One of the core aspects of nutrition is to evaluate your food, in terms of the nutrients and energy you derive from it. Choosing the most nutrient dense food will afford you the best possible outcomes. But before you can evaluate your food, you will need to know your own daily needs of nutrients and energy. The first values to discuss are the Recommended Dietary Allowances and Adequate Intakes.
Recommended Dietary Allowances and Adequate Intakes
The RDA and AI are the daily goals of vitamins and minerals for any individual set by a committee of scientists and the latest scientific research. The only difference between a RDA and an AI is that some nutrients do not have as much scientific data to qualify that recommendation as a “RDA”, so an AI is the best educated guess the committee can set. Depending on your age and gender, these values are going to be different for you, so check them out here to determine your own daily needs. Now that we know how much vitamins and minerals we need, let us talk about an often discussed, but rarely understood topic…calories.
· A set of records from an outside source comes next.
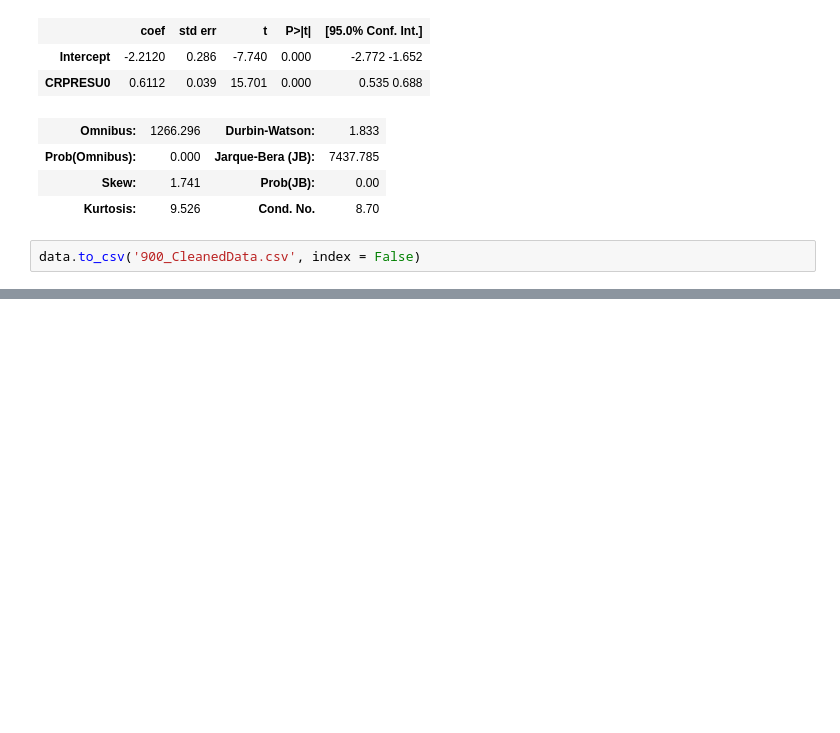
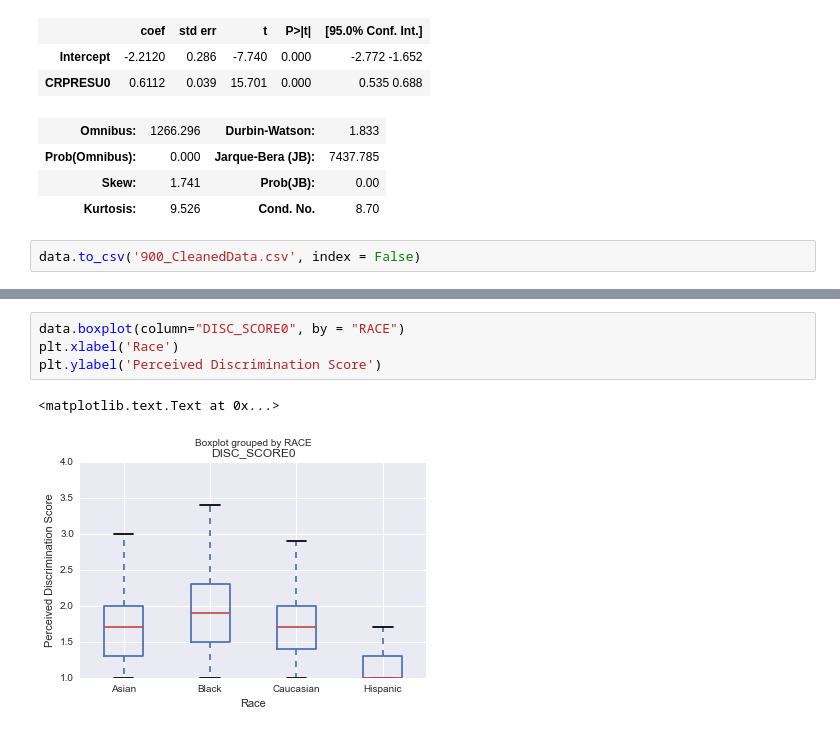
Before and after one commit to ckf2102/GWU_CE, a Jupyter notebook: 921_UnadjustedAnalyses.ipynb, the cells around one changed output, grey strips where cells are left out. Cells and saved outputs as stored; diff of their text form; blank space fills up the shorter version.

Commit message:
added some data viz

```diff
--- a/921_UnadjustedAnalyses.ipynb
+++ b/921_UnadjustedAnalyses.ipynb
@@ -327,0 +345,7 @@ data.to_csv('900_CleanedData.csv', index = False)
+# %%
+data.boxplot(column="DISC_SCORE0", by = "RACE")
+plt.xlabel('Race')
+plt.ylabel('Perceived Discrimination Score')
+# %% [output]
+<matplotlib.text.Text at 0x...>
+[figure, added]
```
Also changed, not shown: parts of 7 cells of this notebook, 2 other files.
To some, this is a dirty word, but in reality, it is one of the most important values you have in assessing your food. To put as simply as possible, calories are the energy you receive from your food (through carbohydrates, fats, and protein) to function on a molecular level. Proper nutrition is a zero-summed game folks! Food in equals energy out. It is that simple! Calories themselves do not give people body fat but rather it is the imbalance of energy that is being taken in versus what is being used up (i.e. exercise) that helps create body fat.
Determining the amount of calories you need for a day is a little trickier than the amount of vitamins and minerals you need. Daily caloric requirements not only considers age and gender, but also the lifestyle you have. If you are an ultramarathoner, the amount of calories you will need will be far greater than if you are just a couch potato. Here is a good place to start when estimating how many calories you need everyday. Most of the time it will be hard to assess the exact amount of nutrients or calories you are taking in, but a good way to estimate is to look at the nutrition labels on the food you buy.
Beginning to look at nutrition labels on your food is one of the best ways to evaluate how you are meeting your daily nutritional goals. Whereas some of the claims on the front of the box (i.e. Great Source of Calcium! or Uses Whole Grains!) may not be totally accurate, companies are required by law to state exactly what is in their food on the nutrition label. Here are a few pointers when looking at the these labels:
One of first things you should look at on the nutrition label is the serving size. Everything below it (total carbohydrates, calories, protein, etc.) is based on the serving size. This will help weed out certain foods that may look healthy at first but then only to discover that the serving size is minuscule.
Moving down on the label are the daily values. These are self-explanatory as they are just the amount of nutrients the food gives you for your daily need. However, these values are based on someone with a 2,000-calorie diet so they are not universal figures.
The last thing that is important on a nutrition label is the ingredient list. One thing to note is that the list itself is by order of weight, so the most prevalent ingredient will be the first item on the list.
Again, food should be simple and fun! I remember times where I tried to limit my meal plan/ monthly food budget and they were some of the more depressing times I have had in the grocery store. Do not let food take control of your life; it is your energy, do what you want with it! However, you should know the truth about nutrition before making decisions and hopefully this article helped with that. Here are two additional articles that give a lot of great information that I frequently check back on.